DATA SUPPLIED.
++++
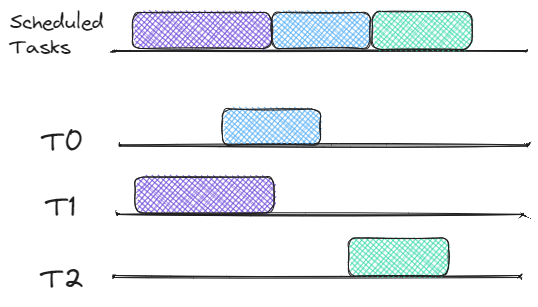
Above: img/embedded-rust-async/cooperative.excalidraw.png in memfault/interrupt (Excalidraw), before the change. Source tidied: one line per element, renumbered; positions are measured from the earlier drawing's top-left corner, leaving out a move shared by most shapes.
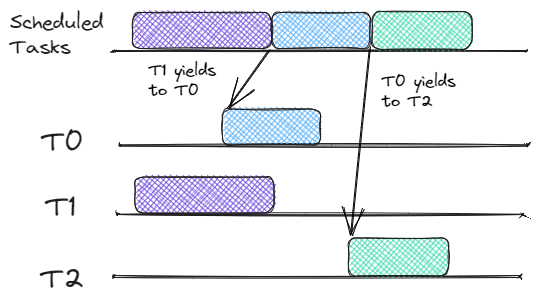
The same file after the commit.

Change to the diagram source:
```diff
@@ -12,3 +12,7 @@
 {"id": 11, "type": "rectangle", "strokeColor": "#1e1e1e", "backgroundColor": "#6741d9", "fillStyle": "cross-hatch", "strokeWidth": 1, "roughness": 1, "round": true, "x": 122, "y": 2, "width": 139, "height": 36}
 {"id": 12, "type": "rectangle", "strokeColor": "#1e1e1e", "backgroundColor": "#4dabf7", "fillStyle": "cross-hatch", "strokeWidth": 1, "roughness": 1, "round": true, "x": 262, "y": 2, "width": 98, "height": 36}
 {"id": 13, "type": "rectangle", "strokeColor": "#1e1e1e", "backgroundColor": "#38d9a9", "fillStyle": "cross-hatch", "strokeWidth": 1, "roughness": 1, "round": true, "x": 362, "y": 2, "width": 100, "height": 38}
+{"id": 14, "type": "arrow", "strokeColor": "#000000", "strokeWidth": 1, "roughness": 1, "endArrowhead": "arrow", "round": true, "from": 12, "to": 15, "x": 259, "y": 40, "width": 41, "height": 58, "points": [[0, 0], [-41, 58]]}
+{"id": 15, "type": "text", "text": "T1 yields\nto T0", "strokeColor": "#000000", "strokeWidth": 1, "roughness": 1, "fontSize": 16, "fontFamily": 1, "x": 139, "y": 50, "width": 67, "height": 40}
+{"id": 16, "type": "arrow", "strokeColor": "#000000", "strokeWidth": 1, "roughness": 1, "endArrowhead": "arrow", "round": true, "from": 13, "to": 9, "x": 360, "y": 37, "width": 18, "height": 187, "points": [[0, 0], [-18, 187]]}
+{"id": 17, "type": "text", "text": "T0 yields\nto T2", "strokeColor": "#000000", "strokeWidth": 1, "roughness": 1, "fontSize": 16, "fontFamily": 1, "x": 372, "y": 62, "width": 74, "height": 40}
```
++++
WORK ORDER. Begin at the first line of the entries and stop after the line holding "The same file after the commit."; repeat those lines exactly, but not the pictures.

RESULT FOR THIS TASK.
Above: img/embedded-rust-async/cooperative.excalidraw.png in memfault/interrupt (Excalidraw), before the change. Source tidied: one line per element, renumbered; positions are measured from the earlier drawing's top-left corner, leaving out a move shared by most shapes.
The same file after the commit.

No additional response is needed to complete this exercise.